This one is a really dangerous misconception because lightning strikes the same place twice and it strikes twice often in close vicinity. Lightning strikes the Empire State Building around 25 times every year.
In fact, any tall object has a higher probability of getting a lightning strike. Please find yourself a shelter instead of getting any sort of advice from anywhere around, if you feel any storm coming your way. There is no one who can forecast that this place will not get a lightning strike.
Fact Check: The Great wall of china is visible from space
From space or from the surface of the Moon, one can see the “Great Wall of China” is a misconception. Till now there is no confirmation from astronauts about the visibility of any human construction from space. Even they can see the orbiting earth only after the magnification.
Fact Check: Incognito mode protects from being tracked

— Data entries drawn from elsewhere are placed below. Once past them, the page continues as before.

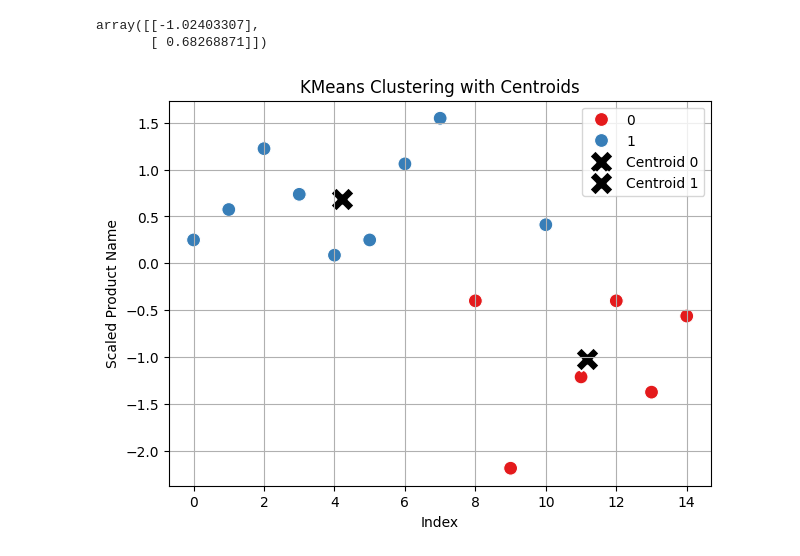
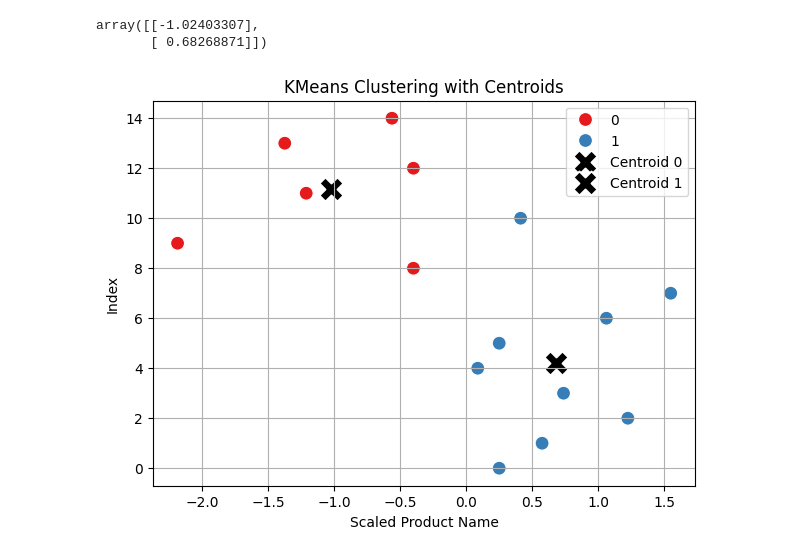
Before and after one commit to Namachivayam2001/ML-Tutorials, a Jupyter notebook: K-Means.ipynb, the cells around one changed output. Saved outputs shown, nothing was run; the diff lists cells and outputs as text; code cells hidden in the pictures.

Commit message:
change the axis of the graphs

```diff
--- a/K-Means.ipynb
+++ b/K-Means.ipynb
@@ -197,34 +196,34 @@ array([[-1.02403307],
 # %%
 plt.figure(figsize=(7, 5))
 sns.scatterplot(
-    x=df.index,
-    y='scaled',
+    y=df.index,
+    x='scaled',
     hue='Cluster',
     palette='Set1',
     s=100,
     data=df
 )
 
 # Plot centroids as 'X' markers
 for idx, center in enumerate(kmeans.cluster_centers_):
     # Calculate x-position (mean index of cluster points)
     x_pos = df[df['Cluster'] == idx].index.values.mean()
 
     sns.scatterplot(
-        x=[x_pos],
-        y=[center[0]],
+        y=[x_pos],
+        x=[center[0]],
         marker='X',
         s=300,
         color='black',
         edgecolor='white',
         label=f'Centroid {idx}'
     )
 
 plt.title('KMeans Clustering with Centroids')
-plt.xlabel('Index')
-plt.ylabel('Scaled Product Name')
+plt.xlabel('Scaled Product Name')
+plt.ylabel('Index')
 plt.legend()
 plt.grid(True)
 plt.show()
 # %% [output]
-[figure, old version]
+[figure, new version]
```
Also changed, not shown: parts of 1 cell of this notebook.
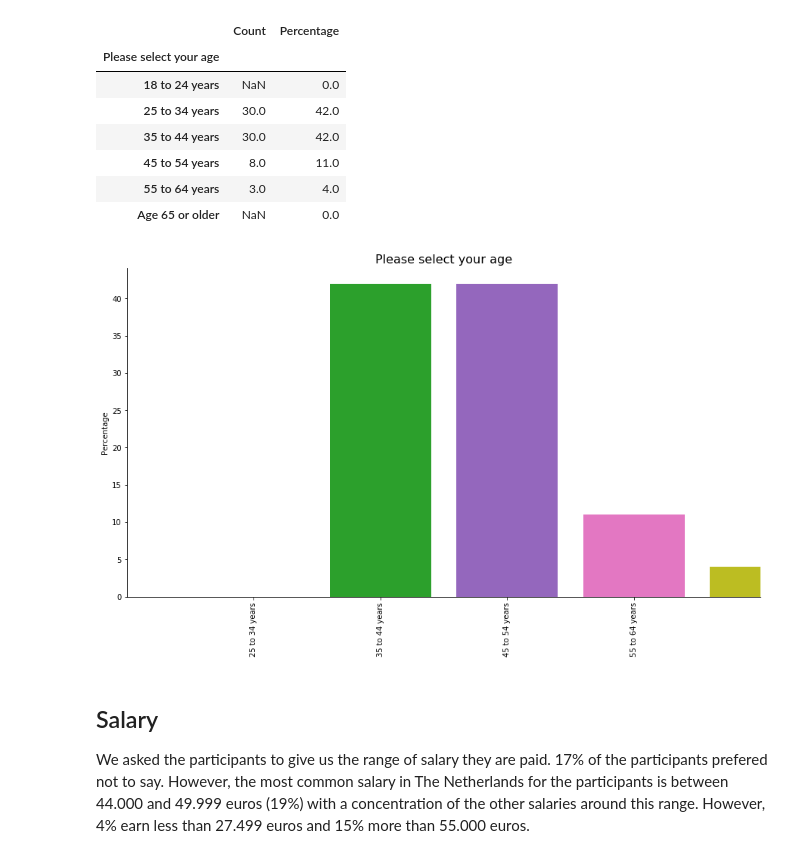
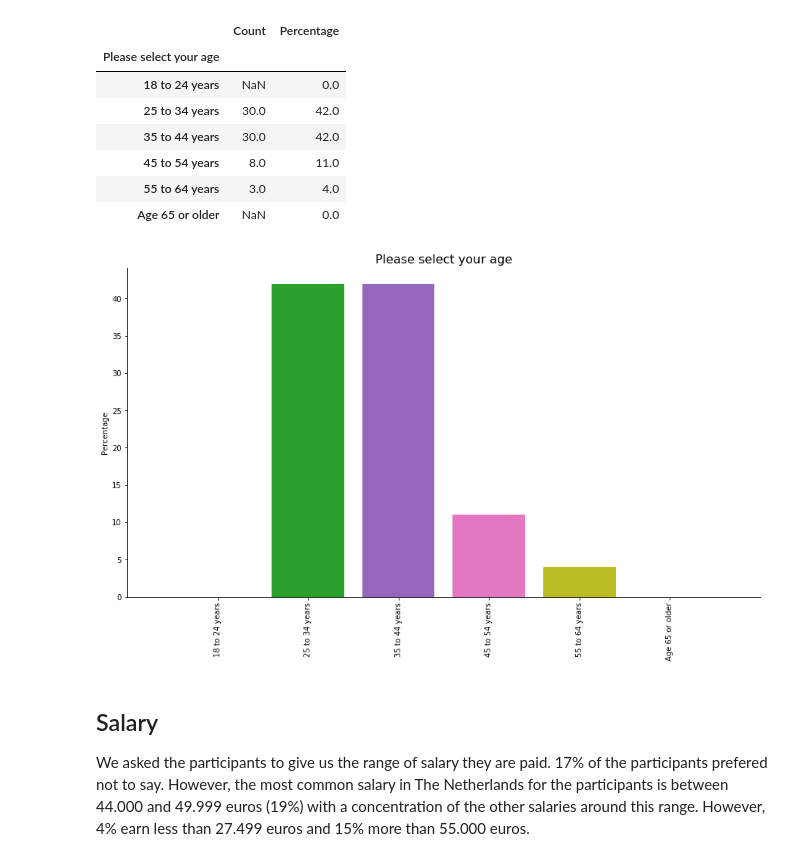
Before and after one commit to softwaresaved/international-survey, a Jupyter notebook: analysis/results_nl_2017_narrative.ipynb, the cells around one changed output. Saved outputs shown, nothing was run; the diff lists cells and outputs as text; code cells hidden in the pictures.

```diff
--- a/analysis/results_nl_2017_narrative.ipynb
+++ b/analysis/results_nl_2017_narrative.ipynb
@@ -101,9 +101,9 @@ display_side_by_side(v_to_count,perc_to_count)
 | 55 to 64 years | 3.0 | 4.0 |
 | Age 65 or older | NaN | 0.0 |
 # %%
-_ = get_plot(perc_to_count, "one choice", dropna=False)
+_ = get_plot(perc_to_count, "likert")
 # %% [output]
-[figure, old version]
+[figure, new version]
 # %% [markdown]
 ## Salary
 
```
Also changed, not shown: parts of 17 cells of this notebook, 36 other files.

Private browsing or incognito mode protect users from getting tracked is a misconception in science and security. Websites and Internet Service Provider(ISP) can identify unique users with IP addresses and user accounts. One can prevent his/her tracking of internet uses with the help of a virtual private network(VPN) and Tor network.
Fact Check: Global Warming is because of the hole in Ozone
This is a misconception that global warming is because of the hole in the ozone layer. Global warming and ozone layer depletion are two separate environmental issues. The release of chlorofluorocarbons (CFCs) is causing the depletion of the ozone layer while greenhouse gases such as carbon dioxide and methane are causing global warming.
Common Misconceptions in Chemistry
Fact Check: One can live a chemical-free life
Everything around us is consists of chemicals. And the reality is that a chemical-free life cannot be possible. Substances are composed of chemicals and the science of chemistry is chemistry.
Structure, property, and reactions of one substance change it into another substance. It’s just that you can make choices between the chemicals but cannot lead a chemical-free life. If he/she thinks that they are living a chemical-free life then it’s just a mere misconception.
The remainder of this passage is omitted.